3. Human rights and protection
The starting point is always that the basic rights of migrants and refugees must be protected. Basic services, such as food and housing, must be able to be ensured without compromising those of the host communities themselves.
The various players in host countries – both governmental and non-governmental – must better inform migrants of their rights and obligations, the opportunities for ‘regular’ migration, and the dangers of ‘irregular’ migration. They should also be better able to combat human trafficking.
Belgium, through its humanitarian aid, has extensive experience in helping refugees. For example, our country is investing in education and employment for Syrian refugees residing in their region. This gives them the prospect of building a new life there or returning home as soon as the situation allows.
Students from 'the South' do lab work as part of a master's degree in nematology at the UGent (VLIRUOS). That too is positive migration.
© ICP Nematology/UGent
4. Harnessing potential
Our country will also seek to better harness the potential of migration for sustainable development. This can be done, for example, by reducing the transfer costs for the money that migrants send to their families. Such remittances are globally 3 times larger than all the official development aid combined.
The diaspora – the groups of foreign origin in our country – can be encouraged to invest more in the country of origin or transfer its knowledge.
All policy areas, both in Belgium and the intervention countries, should take greater account of migration (known as a whole of government and whole of society approach). This includes education, health, agriculture and food security, work and social protection, climate and environment, and so on.
For example, Belgium cannot currently fill all its job vacancies; there are also many bottleneck occupations. The promotion and opening of legal migration routes between Africa and Europe can remedy this. This, as it happens, is an oft-repeated question from African countries.
At present, more than 1,500 scholarships are made available each year, mainly to Africans, to study or conduct research in Belgium. This could be expanded, including between African countries themselves. Robust inter-university collaboration ought to prevent ‘brain drain’.
Many migrants voluntarily return to their countries of origin. These should enjoy greater support to reintegrate with dignity and permanence.
The strategy is consistent with efforts around migration at the international level. These include the EU Pact on Migration and Asylum, the Global Compact on Refugees and the Global Compact for Safe, Orderly and Regular Migration.
Migration is inextricably linked to humanity. A world without migration is simply not possible. Instead of focusing on what could go wrong, we should try to create the right conditions so that migration can be an enrichment for all. With its new strategy, the Belgian Development Cooperation is already taking up the challenge.
Migrant: someone who moves, temporarily or permanently, to another region (in their own country) or another country. This can be either voluntary or out of sheer necessity.
International migrant: someone who moves, temporarily or permanently, voluntarily or out of sheer necessity, to another country.
Refugee: a person who is fleeing war, violence, conflict or persecution and crosses an international border in order to seek safety in another country. A refugee under this definition enjoys protection as determined by the Geneva Convention.
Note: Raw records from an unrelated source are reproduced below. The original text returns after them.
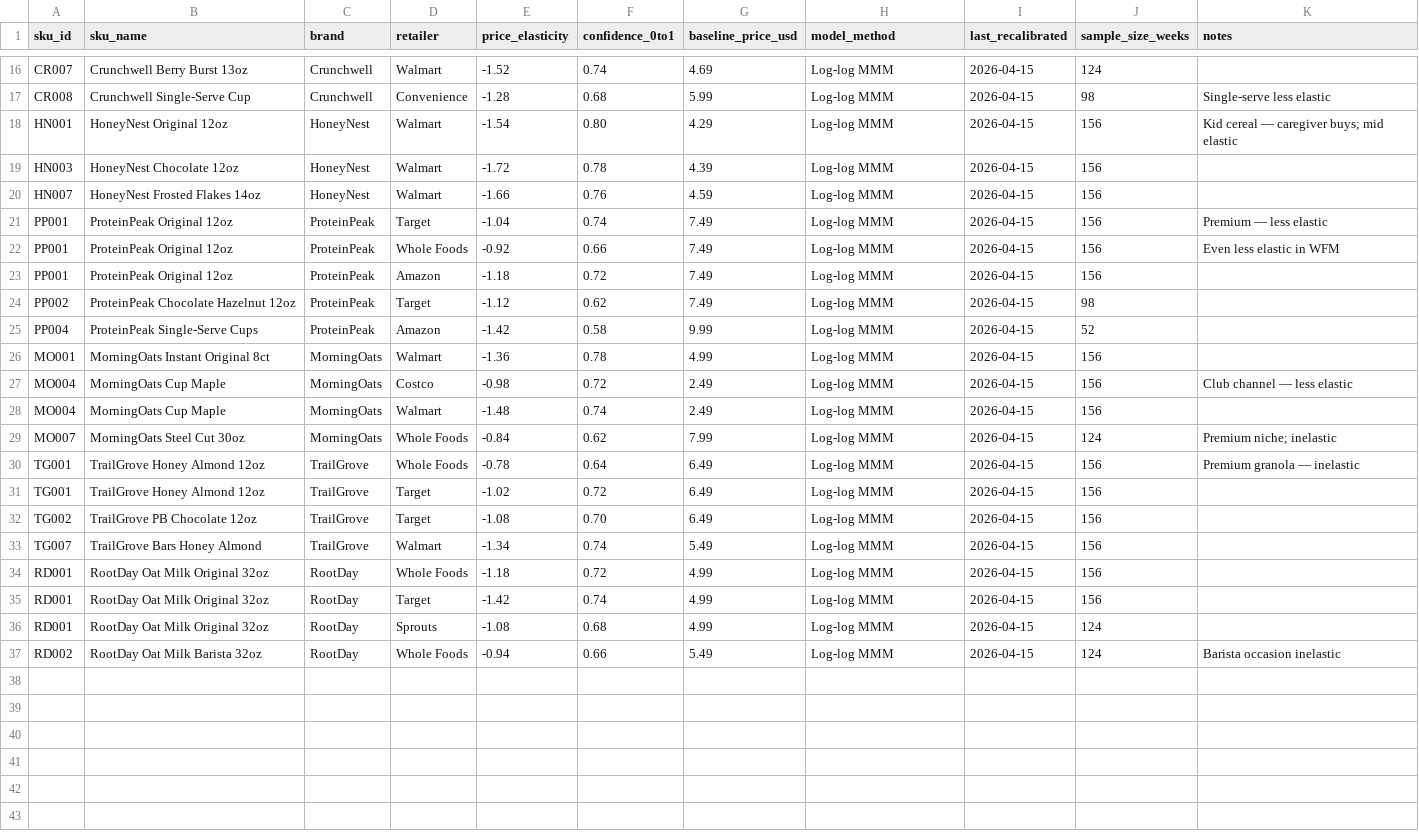
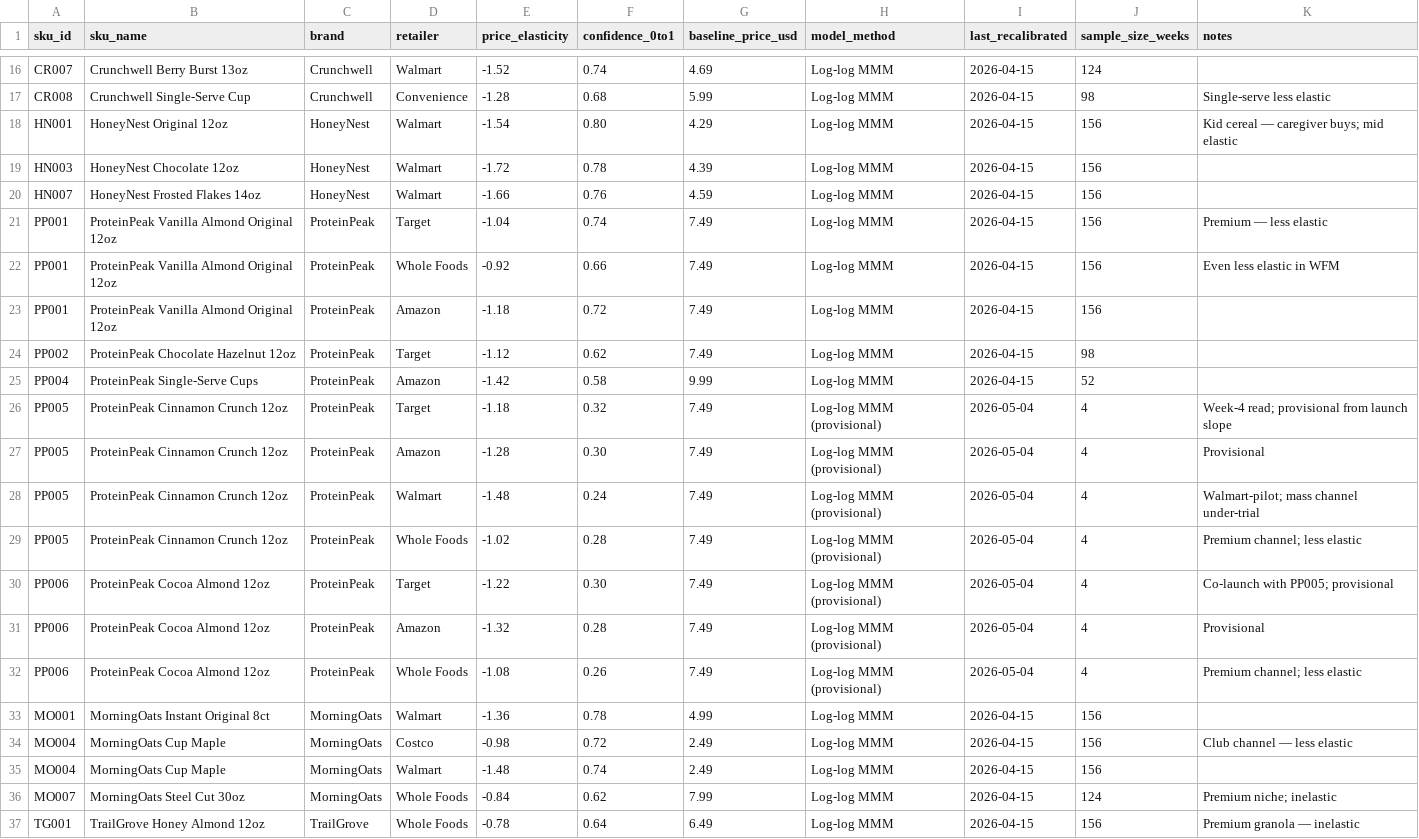
Before and after one commit to getphyllo/acme-corp-synthetic-data, a CSV file: seeds/sku_elasticity_estimates.csv, drawn as a sheet; only a part is shown, gaps mark what is left out; the shorter side is filled out with more unchanged rows.

```diff
--- a/seeds/sku_elasticity_estimates.csv
+++ b/seeds/sku_elasticity_estimates.csv
@@ -20,7 +20,14 @@ HN003,HoneyNest Chocolate 12oz,HoneyNest,Walmart,-1.72,0.78,4.39,Log-log MMM,202
 HN007,HoneyNest Frosted Flakes 14oz,HoneyNest,Walmart,-1.66,0.76,4.59,Log-log MMM,2026-04-15,156,
-PP001,ProteinPeak Original 12oz,ProteinPeak,Target,-1.04,0.74,7.49,Log-log MMM,2026-04-15,156,Premium — less elastic
-PP001,ProteinPeak Original 12oz,ProteinPeak,Whole Foods,-0.92,0.66,7.49,Log-log MMM,2026-04-15,156,Even less elastic in WFM
-PP001,ProteinPeak Original 12oz,ProteinPeak,Amazon,-1.18,0.72,7.49,Log-log MMM,2026-04-15,156,
+PP001,ProteinPeak Vanilla Almond Original 12oz,ProteinPeak,Target,-1.04,0.74,7.49,Log-log MMM,2026-04-15,156,Premium — less elastic
+PP001,ProteinPeak Vanilla Almond Original 12oz,ProteinPeak,Whole Foods,-0.92,0.66,7.49,Log-log MMM,2026-04-15,156,Even less elastic in WFM
+PP001,ProteinPeak Vanilla Almond Original 12oz,ProteinPeak,Amazon,-1.18,0.72,7.49,Log-log MMM,2026-04-15,156,
 PP002,ProteinPeak Chocolate Hazelnut 12oz,ProteinPeak,Target,-1.12,0.62,7.49,Log-log MMM,2026-04-15,98,
 PP004,ProteinPeak Single-Serve Cups,ProteinPeak,Amazon,-1.42,0.58,9.99,Log-log MMM,2026-04-15,52,
+PP005,ProteinPeak Cinnamon Crunch 12oz,ProteinPeak,Target,-1.18,0.32,7.49,Log-log MMM (provisional),2026-05-04,4,Week-4 read; provisional from launch slope
+PP005,ProteinPeak Cinnamon Crunch 12oz,ProteinPeak,Amazon,-1.28,0.30,7.49,Log-log MMM (provisional),2026-05-04,4,Provisional
+PP005,ProteinPeak Cinnamon Crunch 12oz,ProteinPeak,Walmart,-1.48,0.24,7.49,Log-log MMM (provisional),2026-05-04,4,Walmart-pilot; mass channel under-trial
+PP005,ProteinPeak Cinnamon Crunch 12oz,ProteinPeak,Whole Foods,-1.02,0.28,7.49,Log-log MMM (provisional),2026-05-04,4,Premium channel; less elastic
+PP006,ProteinPeak Cocoa Almond 12oz,ProteinPeak,Target,-1.22,0.30,7.49,Log-log MMM (provisional),2026-05-04,4,Co-launch with PP005; provisional
+PP006,ProteinPeak Cocoa Almond 12oz,ProteinPeak,Amazon,-1.32,0.28,7.49,Log-log MMM (provisional),2026-05-04,4,Provisional
+PP006,ProteinPeak Cocoa Almond 12oz,ProteinPeak,Whole Foods,-1.08,0.26,7.49,Log-log MMM (provisional),2026-05-04,4,Premium channel; less elastic
 MO001,MorningOats Instant Original 8ct,MorningOats,Walmart,-1.36,0.78,4.99,Log-log MMM,2026-04-15,156,
```
Also changed, not shown: seeds/category_market_size.csv, seeds/macro_trends.csv, 56 other files.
Asylum seeker: a person who applies for asylum in another country, or in other words seeks international protection and a right of residence, because they are being persecuted in their own country.
Internally displaced person: someone who is forced to leave their usual place of residence due to circumstances, but still resides in their own country. They are still under the protection of their own government.